* Activity
Please filter the data below down to the lines holding the string "events".

* Supplied data
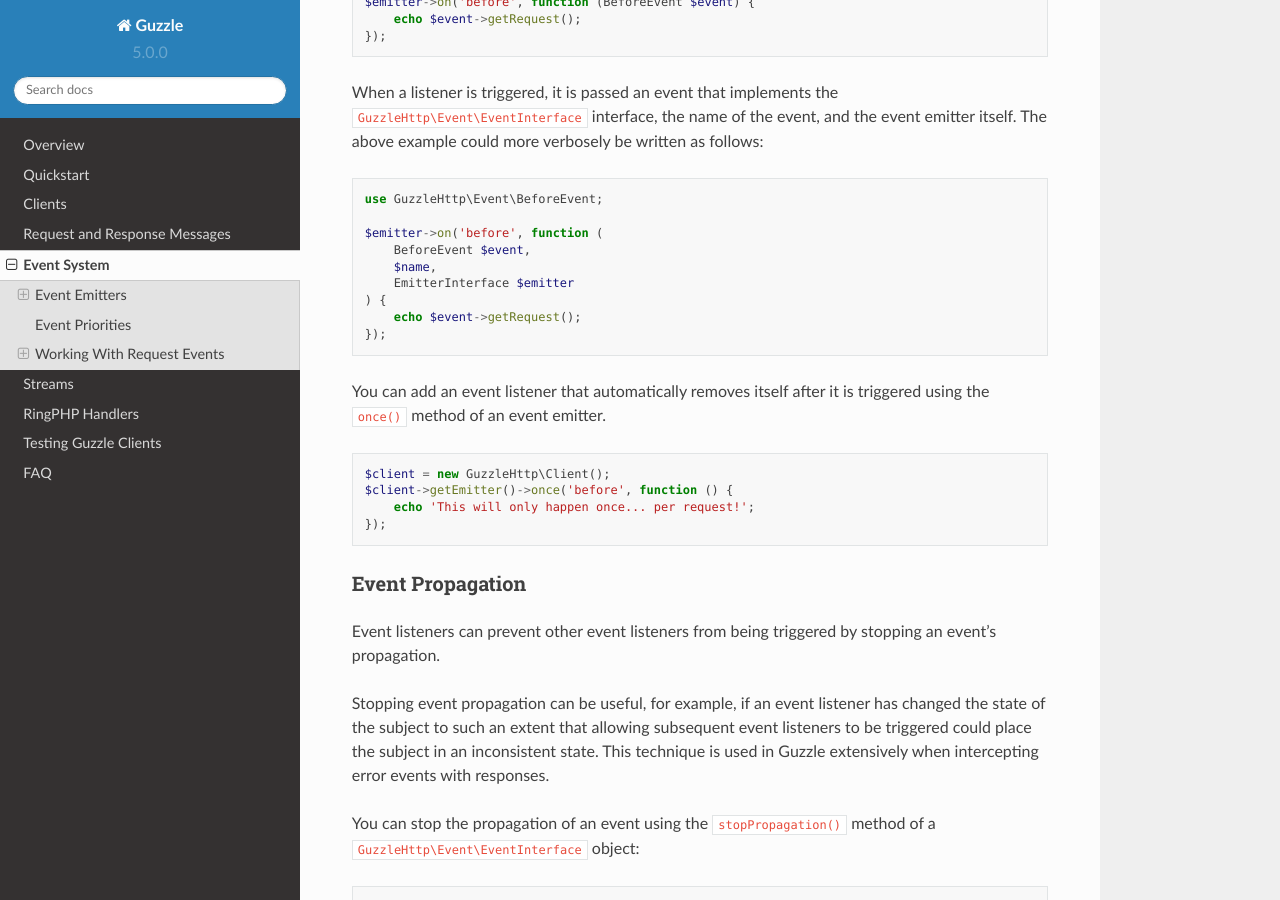
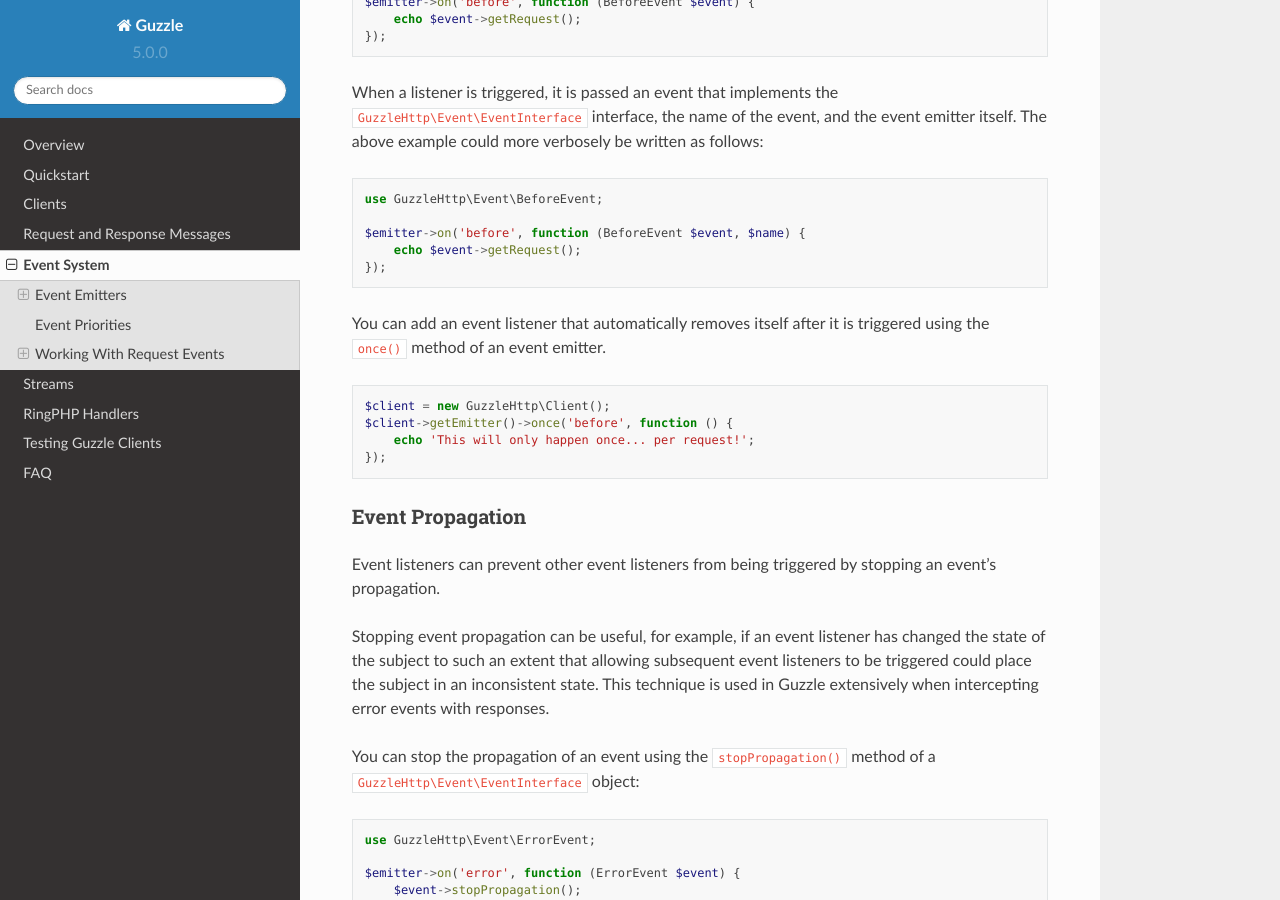
Before and after one commit to guzzle/guzzle, a Sphinx documentation site: the page built from docs/events.rst, in a window 1280 px wide and 900 px high, scrolled down 1787 px. Built offline with Sphinx 7.4.7 and the Read the Docs theme 2.0.0, drawn with Linux system fonts in a browser that asks for light colours; some of the changed text lies outside the part shown.

Commit message:
Removing emitter discrepancy. Closes #981

```diff
--- a/docs/events.rst
+++ b/docs/events.rst
@@ -103,11 +103,7 @@
 
     use GuzzleHttp\Event\BeforeEvent;
 
-    $emitter->on('before', function (
-        BeforeEvent $event,
-        $name,
-        EmitterInterface $emitter
-    ) {
+    $emitter->on('before', function (BeforeEvent $event, $name) {
         echo $event->getRequest();
     });
 
@@ -334,7 +330,7 @@
     $request = $client->createRequest('GET', '/');
     $request->getEmitter()->on(
         'before',
-        function (BeforeEvent $e, $name, EmitterInterface $emitter) {
+        function (BeforeEvent $e, $name) {
             echo $name . "\n";
             // "before"
             echo $e->getRequest()->getMethod() . "\n";
```
Also changed, not shown: 1 other file.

* Reply
Before and after one commit to guzzle/guzzle, a Sphinx documentation site: the page built from docs/events.rst, in a window 1280 px wide and 900 px high, scrolled down 1787 px. Built offline with Sphinx 7.4.7 and the Read the Docs theme 2.0.0, drawn with Linux system fonts in a browser that asks for light colours; some of the changed text lies outside the part shown.
--- a/docs/events.rst
+++ b/docs/events.rst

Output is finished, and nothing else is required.